ACTIVITY: I'd like the data beneath this line reproduced exactly, without any of its images.

INFORMATION PROVIDED:
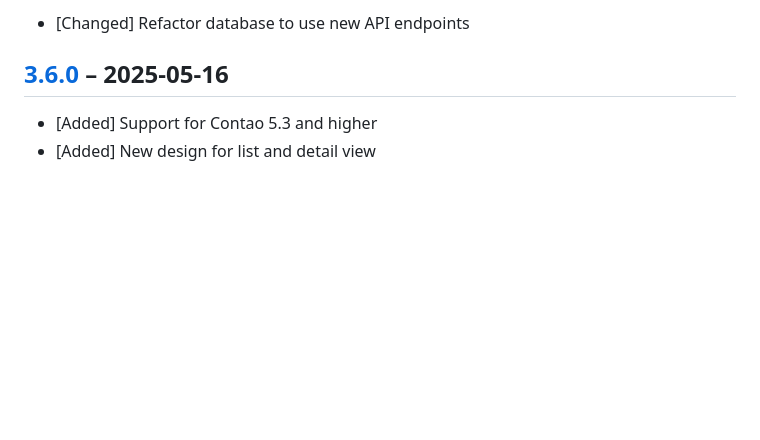
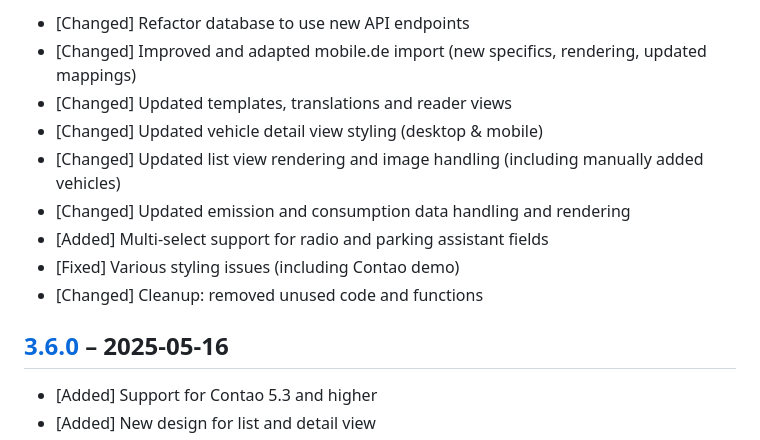
Before and after one commit to pdir/mobilede-bundle, a Markdown page: CHANGELOG.md, the part around one of its changes. Rendered like a GitHub page; blank space fills up the shorter version.

Commit message:
update changelog

```diff
--- a/CHANGELOG.md
+++ b/CHANGELOG.md
@@ -14,5 +14,13 @@ Types of changes
 
 - [Changed] Refactor database to use new API endpoints
+- [Changed] Improved and adapted mobile.de import (new specifics, rendering, updated mappings)
+- [Changed] Updated templates, translations and reader views
+- [Changed] Updated vehicle detail view styling (desktop & mobile)
+- [Changed] Updated list view rendering and image handling (including manually added vehicles)
+- [Changed] Updated emission and consumption data handling and rendering
+- [Added] Multi-select support for radio and parking assistant fields
+- [Fixed] Various styling issues (including Contao demo)
+- [Changed] Cleanup: removed unused code and functions
 
 ## [3.6.0](https://github.com/pdir/mobilede-bundle/tree/3.6.0) – 2025-05-16
 
```
Also changed, not shown: other parts of CHANGELOG.md (+1 -1 lines).
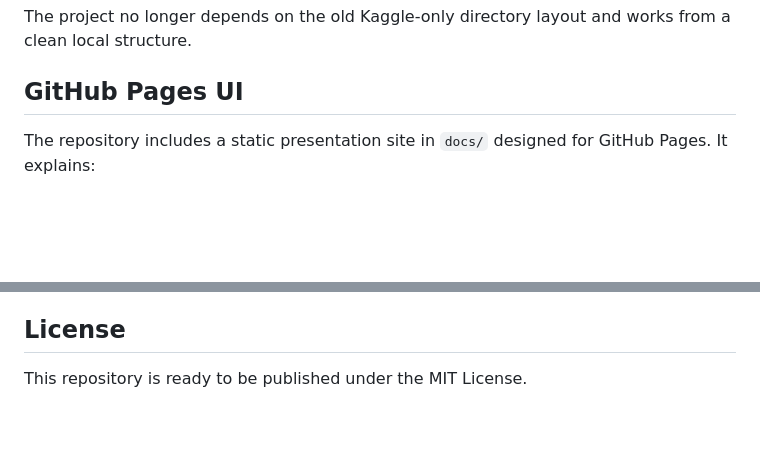
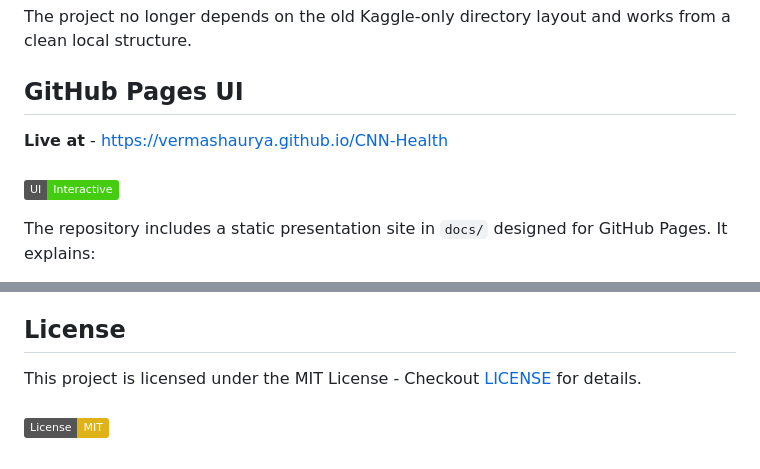
Before and after one commit to vermashaurya/CNN-Health, a Markdown page: README.md, 2 parts joined by grey strips. Rendered like a GitHub page; badges without logos; blank space fills up the shorter version.

```diff
--- a/README.md
+++ b/README.md
@@ -18,6 +17,9 @@ This repository is the polished, GitHub-ready version of a final-year B.Tech Com
 The project no longer depends on the old Kaggle-only directory layout and works from a clean local structure.
 
 ## GitHub Pages UI
+
+**Live at** - https://vermashaurya.github.io/CNN-Health <br><br>
+[![UI Preview](https://img.shields.io/badge/UI-Interactive-brightgreen)](https://vermashaurya.github.io/CNN-Health/)
 
 The repository includes a static presentation site in `docs/` designed for GitHub Pages. It explains:
 
@@ -139,4 +141,5 @@ This repository intentionally does not fabricate performance numbers. Once you r
 
 ## License
 
-This repository is ready to be published under the MIT License.
+This project is licensed under the MIT License - Checkout [LICENSE](LICENSE) for details. <br><br>
+[![License](https://img.shields.io/badge/License-MIT-yellow)](LICENSE)
```
Also changed, not shown: other parts of README.md (+1 -2 lines).
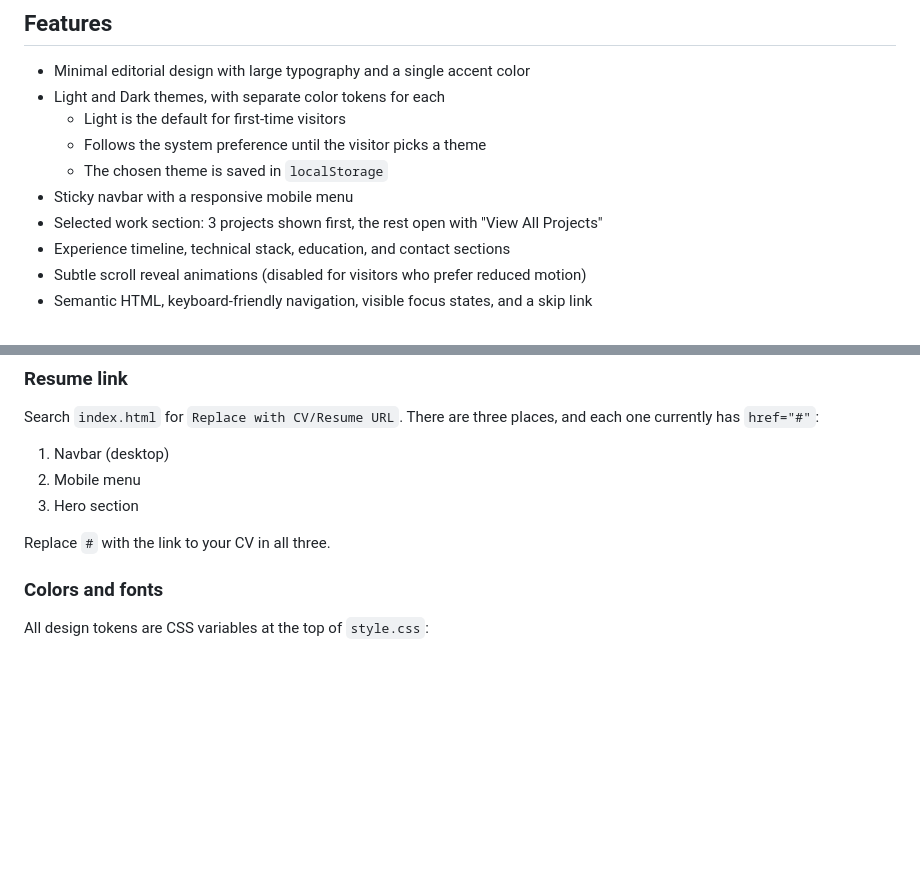
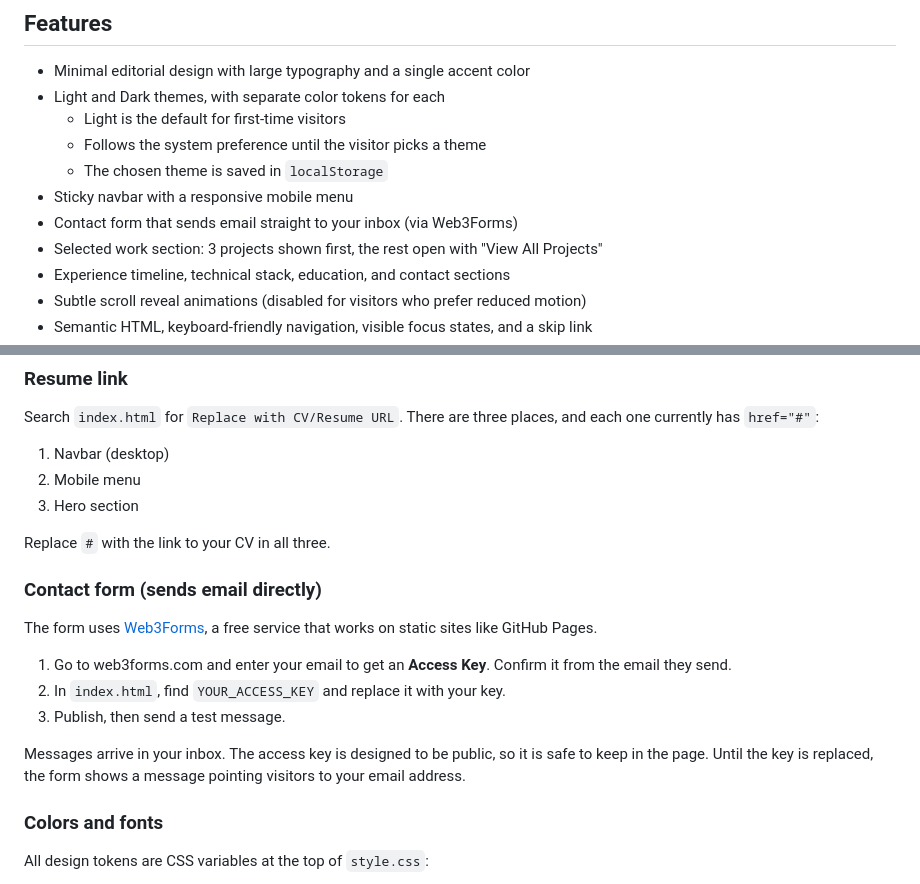
Before and after one commit to Elazab2005/Azab-portfolio, a Markdown page: README.md, 2 parts joined by grey strips. Rendered like a GitHub page; blank space fills up the shorter version.

```diff
--- a/README.md
+++ b/README.md
@@ -12,6 +12,7 @@ Built with plain **HTML5, CSS3, and vanilla JavaScript**. No frameworks, no buil
   - Follows the system preference until the visitor picks a theme
   - The chosen theme is saved in `localStorage`
 - Sticky navbar with a responsive mobile menu
+- Contact form that sends email straight to your inbox (via Web3Forms)
 - Selected work section: 3 projects shown first, the rest open with "View All Projects"
 - Experience timeline, technical stack, education, and contact sections
 - Subtle scroll reveal animations (disabled for visitors who prefer reduced motion)
@@ -51,6 +52,16 @@ Search `index.html` for `Replace with CV/Resume URL`. There are three places, an
 3. Hero section
 
 Replace `#` with the link to your CV in all three.
+
+### Contact form (sends email directly)
+
+The form uses [Web3Forms](https://web3forms.com), a free service that works on static sites like GitHub Pages.
+
+1. Go to web3forms.com and enter your email to get an **Access Key**. Confirm it from the email they send.
+2. In `index.html`, find `YOUR_ACCESS_KEY` and replace it with your key.
+3. Publish, then send a test message.
+
+Messages arrive in your inbox. The access key is designed to be public, so it is safe to keep in the page. Until the key is replaced, the form shows a message pointing visitors to your email address.
 
 ### Colors and fonts
 
```
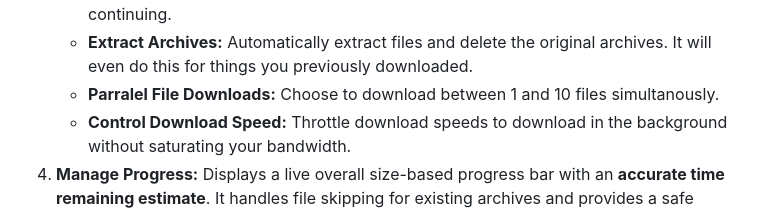
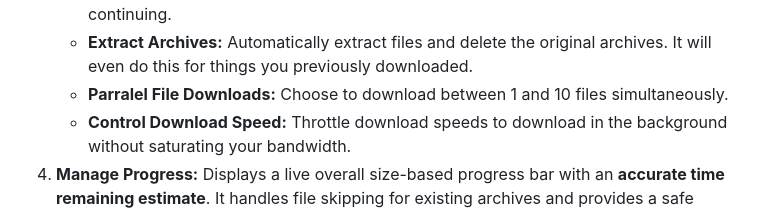
Before and after one commit to bradrevans/myrient-no-intro-downloader, a Markdown page: README.md, the part around the change. Rendered like a GitHub page.

Commit message:
fix: amend readme typo

```diff
--- a/README.md
+++ b/README.md
@@ -31,7 +31,7 @@ The Myrient Downloader provides a seamless process for creating curated game col
     * **Include/Exclude Individual Titles:** Toggle download for titles on and off individually.
     * **Directory Management:** Automatically create sub directories for every title. If you target a directory with a conflicting folder structure you will be warned before continuing.
     * **Extract Archives:** Automatically extract files and delete the original archives. It will even do this for things you previously downloaded.
-    * **Parralel File Downloads:** Choose to download between 1 and 10 files simultanously.
+    * **Parralel File Downloads:** Choose to download between 1 and 10 files simultaneously.
     * **Control Download Speed:** Throttle download speeds to download in the background without saturating your bandwidth.
 4.  **Manage Progress:** Displays a live overall size-based progress bar with an **accurate time remaining estimate**. It handles file skipping for existing archives and provides a safe cancellation will delete incomplete files.
     * **Smart Resuming:** The application **scans for existing local files** and automatically resumes the download from the point it left off. Files that are fully downloaded are skipped, ensuring efficient use of bandwidth. This also works for extraction.
```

TASK ANSWER:
Before and after one commit to pdir/mobilede-bundle, a Markdown page: CHANGELOG.md, the part around one of its changes. Rendered like a GitHub page; blank space fills up the shorter version.

Commit message:
update changelog

```diff
--- a/CHANGELOG.md
+++ b/CHANGELOG.md
@@ -14,5 +14,13 @@ Types of changes
 
 - [Changed] Refactor database to use new API endpoints
+- [Changed] Improved and adapted mobile.de import (new specifics, rendering, updated mappings)
+- [Changed] Updated templates, translations and reader views
+- [Changed] Updated vehicle detail view styling (desktop & mobile)
+- [Changed] Updated list view rendering and image handling (including manually added vehicles)
+- [Changed] Updated emission and consumption data handling and rendering
+- [Added] Multi-select support for radio and parking assistant fields
+- [Fixed] Various styling issues (including Contao demo)
+- [Changed] Cleanup: removed unused code and functions
 
 ## [3.6.0](https://github.com/pdir/mobilede-bundle/tree/3.6.0) – 2025-05-16
 
```
Also changed, not shown: other parts of CHANGELOG.md (+1 -1 lines).
Before and after one commit to vermashaurya/CNN-Health, a Markdown page: README.md, 2 parts joined by grey strips. Rendered like a GitHub page; badges without logos; blank space fills up the shorter version.

```diff
--- a/README.md
+++ b/README.md
@@ -18,6 +17,9 @@ This repository is the polished, GitHub-ready version of a final-year B.Tech Com
 The project no longer depends on the old Kaggle-only directory layout and works from a clean local structure.
 
 ## GitHub Pages UI
+
+**Live at** - https://vermashaurya.github.io/CNN-Health <br><br>
+[![UI Preview](https://img.shields.io/badge/UI-Interactive-brightgreen)](https://vermashaurya.github.io/CNN-Health/)
 
 The repository includes a static presentation site in `docs/` designed for GitHub Pages. It explains:
 
@@ -139,4 +141,5 @@ This repository intentionally does not fabricate performance numbers. Once you r
 
 ## License
 
-This repository is ready to be published under the MIT License.
+This project is licensed under the MIT License - Checkout [LICENSE](LICENSE) for details. <br><br>
+[![License](https://img.shields.io/badge/License-MIT-yellow)](LICENSE)
```
Also changed, not shown: other parts of README.md (+1 -2 lines).
Before and after one commit to Elazab2005/Azab-portfolio, a Markdown page: README.md, 2 parts joined by grey strips. Rendered like a GitHub page; blank space fills up the shorter version.

```diff
--- a/README.md
+++ b/README.md
@@ -12,6 +12,7 @@ Built with plain **HTML5, CSS3, and vanilla JavaScript**. No frameworks, no buil
   - Follows the system preference until the visitor picks a theme
   - The chosen theme is saved in `localStorage`
 - Sticky navbar with a responsive mobile menu
+- Contact form that sends email straight to your inbox (via Web3Forms)
 - Selected work section: 3 projects shown first, the rest open with "View All Projects"
 - Experience timeline, technical stack, education, and contact sections
 - Subtle scroll reveal animations (disabled for visitors who prefer reduced motion)
@@ -51,6 +52,16 @@ Search `index.html` for `Replace with CV/Resume URL`. There are three places, an
 3. Hero section
 
 Replace `#` with the link to your CV in all three.
+
+### Contact form (sends email directly)
+
+The form uses [Web3Forms](https://web3forms.com), a free service that works on static sites like GitHub Pages.
+
+1. Go to web3forms.com and enter your email to get an **Access Key**. Confirm it from the email they send.
+2. In `index.html`, find `YOUR_ACCESS_KEY` and replace it with your key.
+3. Publish, then send a test message.
+
+Messages arrive in your inbox. The access key is designed to be public, so it is safe to keep in the page. Until the key is replaced, the form shows a message pointing visitors to your email address.
 
 ### Colors and fonts
 
```
Before and after one commit to bradrevans/myrient-no-intro-downloader, a Markdown page: README.md, the part around the change. Rendered like a GitHub page.

Commit message:
fix: amend readme typo

```diff
--- a/README.md
+++ b/README.md
@@ -31,7 +31,7 @@ The Myrient Downloader provides a seamless process for creating curated game col
     * **Include/Exclude Individual Titles:** Toggle download for titles on and off individually.
     * **Directory Management:** Automatically create sub directories for every title. If you target a directory with a conflicting folder structure you will be warned before continuing.
     * **Extract Archives:** Automatically extract files and delete the original archives. It will even do this for things you previously downloaded.
-    * **Parralel File Downloads:** Choose to download between 1 and 10 files simultanously.
+    * **Parralel File Downloads:** Choose to download between 1 and 10 files simultaneously.
     * **Control Download Speed:** Throttle download speeds to download in the background without saturating your bandwidth.
 4.  **Manage Progress:** Displays a live overall size-based progress bar with an **accurate time remaining estimate**. It handles file skipping for existing archives and provides a safe cancellation will delete incomplete files.
     * **Smart Resuming:** The application **scans for existing local files** and automatically resumes the download from the point it left off. Files that are fully downloaded are skipped, ensuring efficient use of bandwidth. This also works for extraction.
```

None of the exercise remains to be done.